[Recorded data]

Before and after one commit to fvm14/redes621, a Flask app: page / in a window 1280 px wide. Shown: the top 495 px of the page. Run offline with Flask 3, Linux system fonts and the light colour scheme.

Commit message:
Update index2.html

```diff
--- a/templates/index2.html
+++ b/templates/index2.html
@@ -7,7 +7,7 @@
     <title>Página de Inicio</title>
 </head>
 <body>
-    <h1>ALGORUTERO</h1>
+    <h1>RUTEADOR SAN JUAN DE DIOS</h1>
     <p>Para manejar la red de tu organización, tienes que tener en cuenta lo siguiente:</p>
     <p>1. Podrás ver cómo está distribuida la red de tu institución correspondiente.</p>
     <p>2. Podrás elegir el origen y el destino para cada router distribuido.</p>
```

[/Recorded data]
[Recorded data]

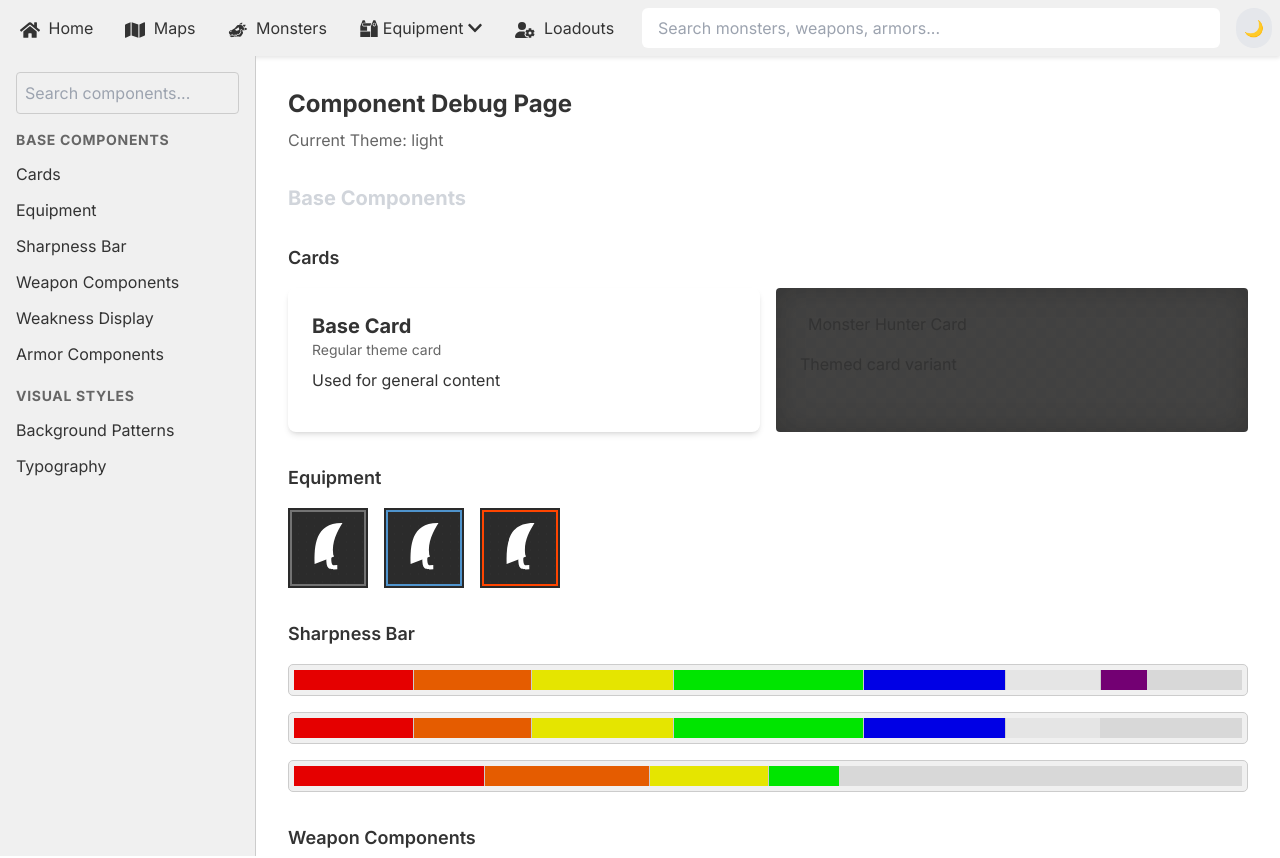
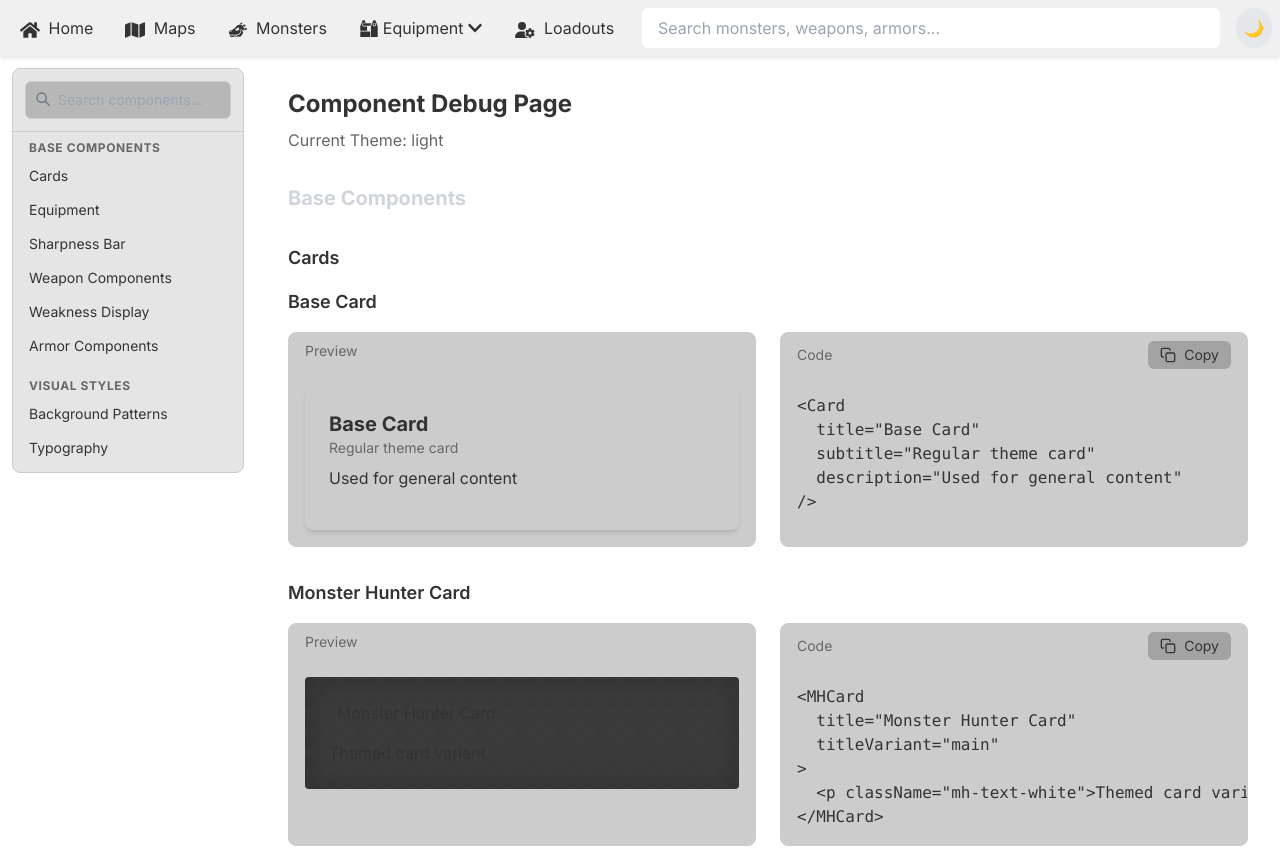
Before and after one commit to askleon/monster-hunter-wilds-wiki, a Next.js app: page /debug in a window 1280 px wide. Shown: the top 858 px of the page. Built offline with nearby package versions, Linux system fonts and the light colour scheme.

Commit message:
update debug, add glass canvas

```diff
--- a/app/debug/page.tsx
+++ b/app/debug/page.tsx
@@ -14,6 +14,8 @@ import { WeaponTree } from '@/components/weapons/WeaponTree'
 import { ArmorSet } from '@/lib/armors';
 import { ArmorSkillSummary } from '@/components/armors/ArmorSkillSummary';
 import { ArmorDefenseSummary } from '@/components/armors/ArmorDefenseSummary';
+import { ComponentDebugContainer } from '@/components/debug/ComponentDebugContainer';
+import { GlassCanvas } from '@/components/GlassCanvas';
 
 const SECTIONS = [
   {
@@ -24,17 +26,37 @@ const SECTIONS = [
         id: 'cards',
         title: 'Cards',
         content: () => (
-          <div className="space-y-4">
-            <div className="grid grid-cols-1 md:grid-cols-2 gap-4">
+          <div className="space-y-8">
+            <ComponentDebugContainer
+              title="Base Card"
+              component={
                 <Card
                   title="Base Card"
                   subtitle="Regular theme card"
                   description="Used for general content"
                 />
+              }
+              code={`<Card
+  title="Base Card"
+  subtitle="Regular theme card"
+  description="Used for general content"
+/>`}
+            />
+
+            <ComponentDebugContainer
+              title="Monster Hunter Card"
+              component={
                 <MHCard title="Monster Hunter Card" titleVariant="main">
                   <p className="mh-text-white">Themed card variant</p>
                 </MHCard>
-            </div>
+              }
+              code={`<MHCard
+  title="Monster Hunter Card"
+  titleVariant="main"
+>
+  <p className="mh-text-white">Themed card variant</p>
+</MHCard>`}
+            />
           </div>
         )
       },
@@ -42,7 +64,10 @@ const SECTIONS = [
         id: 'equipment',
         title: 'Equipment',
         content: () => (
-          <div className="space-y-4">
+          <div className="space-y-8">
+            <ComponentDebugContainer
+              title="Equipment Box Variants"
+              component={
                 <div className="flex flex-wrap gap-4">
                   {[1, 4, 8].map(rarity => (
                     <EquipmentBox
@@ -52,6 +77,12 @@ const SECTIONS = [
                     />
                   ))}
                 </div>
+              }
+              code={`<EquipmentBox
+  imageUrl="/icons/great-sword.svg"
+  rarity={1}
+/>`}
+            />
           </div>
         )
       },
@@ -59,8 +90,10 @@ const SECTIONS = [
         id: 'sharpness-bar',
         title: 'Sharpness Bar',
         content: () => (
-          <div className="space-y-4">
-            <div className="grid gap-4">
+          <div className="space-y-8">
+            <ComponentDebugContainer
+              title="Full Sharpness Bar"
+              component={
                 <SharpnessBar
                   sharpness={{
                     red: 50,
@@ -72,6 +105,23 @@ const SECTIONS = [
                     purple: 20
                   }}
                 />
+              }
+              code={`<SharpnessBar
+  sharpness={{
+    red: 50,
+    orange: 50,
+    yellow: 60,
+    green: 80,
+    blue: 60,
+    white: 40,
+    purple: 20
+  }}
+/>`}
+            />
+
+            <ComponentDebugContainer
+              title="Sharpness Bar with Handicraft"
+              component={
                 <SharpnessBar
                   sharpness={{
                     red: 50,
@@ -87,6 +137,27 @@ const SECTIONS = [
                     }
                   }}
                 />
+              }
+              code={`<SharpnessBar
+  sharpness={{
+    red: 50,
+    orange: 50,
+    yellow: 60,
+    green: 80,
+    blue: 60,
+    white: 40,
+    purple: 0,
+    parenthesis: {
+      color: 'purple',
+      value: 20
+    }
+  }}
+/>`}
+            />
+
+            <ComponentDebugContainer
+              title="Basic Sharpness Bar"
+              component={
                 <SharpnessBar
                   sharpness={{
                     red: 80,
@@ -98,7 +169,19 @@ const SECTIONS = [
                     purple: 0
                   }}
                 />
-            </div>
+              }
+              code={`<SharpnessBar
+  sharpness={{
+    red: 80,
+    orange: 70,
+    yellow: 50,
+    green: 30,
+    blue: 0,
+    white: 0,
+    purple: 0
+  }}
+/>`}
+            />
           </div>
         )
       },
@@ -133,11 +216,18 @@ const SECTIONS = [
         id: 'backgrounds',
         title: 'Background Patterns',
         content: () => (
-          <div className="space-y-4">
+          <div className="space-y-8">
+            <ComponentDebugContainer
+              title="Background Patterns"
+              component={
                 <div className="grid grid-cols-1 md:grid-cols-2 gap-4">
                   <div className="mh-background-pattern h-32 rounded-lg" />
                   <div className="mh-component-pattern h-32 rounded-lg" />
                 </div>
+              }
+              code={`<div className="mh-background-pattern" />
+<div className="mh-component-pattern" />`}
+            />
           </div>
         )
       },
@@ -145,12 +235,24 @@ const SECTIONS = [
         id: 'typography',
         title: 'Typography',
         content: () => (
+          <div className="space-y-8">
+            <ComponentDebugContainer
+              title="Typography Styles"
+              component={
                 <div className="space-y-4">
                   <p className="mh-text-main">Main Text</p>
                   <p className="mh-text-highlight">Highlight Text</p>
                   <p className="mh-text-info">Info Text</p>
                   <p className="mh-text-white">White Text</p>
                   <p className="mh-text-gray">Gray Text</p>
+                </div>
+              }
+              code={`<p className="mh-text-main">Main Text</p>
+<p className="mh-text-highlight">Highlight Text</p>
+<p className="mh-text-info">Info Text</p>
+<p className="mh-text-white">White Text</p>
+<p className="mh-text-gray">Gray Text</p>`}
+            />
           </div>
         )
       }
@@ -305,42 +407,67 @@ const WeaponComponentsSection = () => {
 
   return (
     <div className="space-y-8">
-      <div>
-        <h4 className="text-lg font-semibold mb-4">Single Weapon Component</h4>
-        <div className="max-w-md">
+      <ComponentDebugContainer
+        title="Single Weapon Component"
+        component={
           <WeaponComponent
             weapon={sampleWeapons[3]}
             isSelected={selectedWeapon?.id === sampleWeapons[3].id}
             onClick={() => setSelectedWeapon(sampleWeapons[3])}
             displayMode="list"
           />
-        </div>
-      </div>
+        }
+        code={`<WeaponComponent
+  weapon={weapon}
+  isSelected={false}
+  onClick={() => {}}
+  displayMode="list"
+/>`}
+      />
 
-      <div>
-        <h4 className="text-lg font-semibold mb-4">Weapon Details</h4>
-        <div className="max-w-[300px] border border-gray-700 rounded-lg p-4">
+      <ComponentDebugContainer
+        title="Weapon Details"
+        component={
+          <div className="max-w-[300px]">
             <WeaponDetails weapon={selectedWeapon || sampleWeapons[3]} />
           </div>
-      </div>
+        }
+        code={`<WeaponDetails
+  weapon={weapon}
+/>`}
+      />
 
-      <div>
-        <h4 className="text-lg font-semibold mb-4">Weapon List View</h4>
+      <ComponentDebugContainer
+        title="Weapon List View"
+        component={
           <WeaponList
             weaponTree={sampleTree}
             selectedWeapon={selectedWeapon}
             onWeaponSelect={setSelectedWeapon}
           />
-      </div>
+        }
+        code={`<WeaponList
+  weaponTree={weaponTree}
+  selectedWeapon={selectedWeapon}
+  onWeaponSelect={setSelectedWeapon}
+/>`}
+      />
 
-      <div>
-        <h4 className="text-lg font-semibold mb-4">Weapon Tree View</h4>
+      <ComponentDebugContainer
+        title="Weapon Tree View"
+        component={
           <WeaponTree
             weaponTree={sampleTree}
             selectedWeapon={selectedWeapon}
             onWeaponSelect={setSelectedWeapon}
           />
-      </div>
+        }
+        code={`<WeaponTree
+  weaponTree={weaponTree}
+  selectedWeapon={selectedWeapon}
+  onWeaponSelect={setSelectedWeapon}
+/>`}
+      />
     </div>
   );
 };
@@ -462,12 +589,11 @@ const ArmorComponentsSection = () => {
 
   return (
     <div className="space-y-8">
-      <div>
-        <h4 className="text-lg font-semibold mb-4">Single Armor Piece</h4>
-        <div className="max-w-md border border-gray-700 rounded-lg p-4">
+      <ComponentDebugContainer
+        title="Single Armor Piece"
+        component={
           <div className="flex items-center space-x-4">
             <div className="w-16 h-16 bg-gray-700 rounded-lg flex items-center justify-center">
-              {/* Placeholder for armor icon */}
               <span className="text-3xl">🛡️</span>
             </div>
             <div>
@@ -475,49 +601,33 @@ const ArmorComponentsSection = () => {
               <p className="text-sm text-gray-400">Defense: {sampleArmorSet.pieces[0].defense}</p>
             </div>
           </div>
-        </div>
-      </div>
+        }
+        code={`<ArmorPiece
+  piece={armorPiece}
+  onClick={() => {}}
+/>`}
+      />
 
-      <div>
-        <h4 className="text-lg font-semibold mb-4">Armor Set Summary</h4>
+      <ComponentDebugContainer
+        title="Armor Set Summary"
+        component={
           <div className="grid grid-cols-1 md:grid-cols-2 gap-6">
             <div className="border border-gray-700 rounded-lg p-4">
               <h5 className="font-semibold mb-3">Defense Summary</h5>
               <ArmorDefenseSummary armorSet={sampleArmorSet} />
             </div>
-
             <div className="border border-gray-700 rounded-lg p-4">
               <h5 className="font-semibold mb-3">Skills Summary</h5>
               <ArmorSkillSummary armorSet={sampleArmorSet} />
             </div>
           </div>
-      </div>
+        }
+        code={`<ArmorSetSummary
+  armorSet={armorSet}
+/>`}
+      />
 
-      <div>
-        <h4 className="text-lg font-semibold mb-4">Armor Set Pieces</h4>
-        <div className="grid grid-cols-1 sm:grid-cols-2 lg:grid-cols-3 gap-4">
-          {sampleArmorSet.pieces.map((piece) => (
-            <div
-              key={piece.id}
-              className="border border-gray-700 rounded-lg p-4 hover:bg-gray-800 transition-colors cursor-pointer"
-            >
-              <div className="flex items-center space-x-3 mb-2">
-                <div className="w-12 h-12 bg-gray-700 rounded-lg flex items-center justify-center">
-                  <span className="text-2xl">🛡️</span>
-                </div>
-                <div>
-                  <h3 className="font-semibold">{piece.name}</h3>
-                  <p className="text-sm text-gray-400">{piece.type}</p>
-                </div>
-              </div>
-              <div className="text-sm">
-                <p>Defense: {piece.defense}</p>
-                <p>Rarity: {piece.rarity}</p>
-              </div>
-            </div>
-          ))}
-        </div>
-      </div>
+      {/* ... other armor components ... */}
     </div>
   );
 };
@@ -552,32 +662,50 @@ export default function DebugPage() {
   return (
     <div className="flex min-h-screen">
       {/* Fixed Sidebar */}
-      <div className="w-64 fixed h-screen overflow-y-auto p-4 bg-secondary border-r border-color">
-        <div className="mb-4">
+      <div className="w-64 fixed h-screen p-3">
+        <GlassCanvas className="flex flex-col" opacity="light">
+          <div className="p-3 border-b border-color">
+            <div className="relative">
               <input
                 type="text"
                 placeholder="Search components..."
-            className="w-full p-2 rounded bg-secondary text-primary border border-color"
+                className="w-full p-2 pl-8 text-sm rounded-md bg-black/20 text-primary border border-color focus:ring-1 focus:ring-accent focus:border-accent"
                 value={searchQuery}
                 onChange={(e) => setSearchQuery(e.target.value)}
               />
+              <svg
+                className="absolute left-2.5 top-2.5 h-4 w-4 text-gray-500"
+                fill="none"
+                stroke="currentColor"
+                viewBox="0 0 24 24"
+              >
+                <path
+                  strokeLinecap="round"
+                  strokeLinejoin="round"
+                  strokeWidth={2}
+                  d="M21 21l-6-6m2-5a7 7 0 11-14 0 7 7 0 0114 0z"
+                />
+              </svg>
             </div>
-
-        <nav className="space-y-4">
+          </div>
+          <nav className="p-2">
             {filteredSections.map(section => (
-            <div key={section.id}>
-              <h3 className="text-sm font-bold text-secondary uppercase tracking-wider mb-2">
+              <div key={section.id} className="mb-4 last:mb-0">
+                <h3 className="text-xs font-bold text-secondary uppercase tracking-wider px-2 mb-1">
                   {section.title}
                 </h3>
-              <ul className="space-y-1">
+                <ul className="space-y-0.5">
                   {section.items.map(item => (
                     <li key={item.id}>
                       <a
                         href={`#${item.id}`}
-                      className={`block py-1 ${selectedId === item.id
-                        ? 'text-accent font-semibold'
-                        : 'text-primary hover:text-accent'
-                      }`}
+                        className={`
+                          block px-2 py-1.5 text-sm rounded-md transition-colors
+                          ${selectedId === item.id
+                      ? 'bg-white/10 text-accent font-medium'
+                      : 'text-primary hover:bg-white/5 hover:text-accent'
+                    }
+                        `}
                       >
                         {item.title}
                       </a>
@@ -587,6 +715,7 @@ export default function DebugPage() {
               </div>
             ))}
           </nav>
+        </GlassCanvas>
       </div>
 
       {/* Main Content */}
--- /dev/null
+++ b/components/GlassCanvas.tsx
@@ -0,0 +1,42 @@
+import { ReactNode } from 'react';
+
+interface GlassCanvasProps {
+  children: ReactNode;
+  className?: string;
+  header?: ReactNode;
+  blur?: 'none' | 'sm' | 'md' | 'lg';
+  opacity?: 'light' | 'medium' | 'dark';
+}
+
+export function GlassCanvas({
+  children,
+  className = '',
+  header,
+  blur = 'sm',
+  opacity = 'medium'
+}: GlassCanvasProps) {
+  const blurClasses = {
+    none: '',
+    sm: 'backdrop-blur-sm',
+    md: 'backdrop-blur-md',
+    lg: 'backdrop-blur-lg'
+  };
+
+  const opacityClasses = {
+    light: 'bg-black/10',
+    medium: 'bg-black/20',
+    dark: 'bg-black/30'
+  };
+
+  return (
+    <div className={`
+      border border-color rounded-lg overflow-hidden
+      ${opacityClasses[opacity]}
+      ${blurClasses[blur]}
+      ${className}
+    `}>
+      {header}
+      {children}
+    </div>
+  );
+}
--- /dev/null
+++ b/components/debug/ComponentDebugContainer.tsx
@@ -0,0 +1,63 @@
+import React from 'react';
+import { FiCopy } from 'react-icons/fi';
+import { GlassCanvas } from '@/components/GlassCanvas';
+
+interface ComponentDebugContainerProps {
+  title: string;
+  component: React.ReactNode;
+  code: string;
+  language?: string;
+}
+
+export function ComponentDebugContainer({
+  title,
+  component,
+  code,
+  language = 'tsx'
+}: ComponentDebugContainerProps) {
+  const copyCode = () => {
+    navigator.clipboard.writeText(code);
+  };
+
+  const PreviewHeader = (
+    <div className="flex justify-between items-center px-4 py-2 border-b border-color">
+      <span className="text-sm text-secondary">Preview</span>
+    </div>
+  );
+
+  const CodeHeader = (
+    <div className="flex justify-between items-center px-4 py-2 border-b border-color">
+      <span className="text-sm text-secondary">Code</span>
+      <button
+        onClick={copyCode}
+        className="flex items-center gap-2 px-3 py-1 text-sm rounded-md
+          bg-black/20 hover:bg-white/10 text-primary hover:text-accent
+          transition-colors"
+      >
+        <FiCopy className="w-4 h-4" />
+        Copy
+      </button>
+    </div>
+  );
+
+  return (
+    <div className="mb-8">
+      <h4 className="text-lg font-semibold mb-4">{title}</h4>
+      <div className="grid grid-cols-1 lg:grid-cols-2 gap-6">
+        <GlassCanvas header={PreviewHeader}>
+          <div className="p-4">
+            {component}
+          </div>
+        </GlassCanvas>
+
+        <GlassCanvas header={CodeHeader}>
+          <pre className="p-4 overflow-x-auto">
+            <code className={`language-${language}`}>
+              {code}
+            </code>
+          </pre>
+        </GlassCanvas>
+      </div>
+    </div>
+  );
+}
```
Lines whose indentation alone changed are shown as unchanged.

[/Recorded data]

- [The task]
Go over the records above line by line and count those holding the word "wider". Reply only with the number.

- [Written solution]
2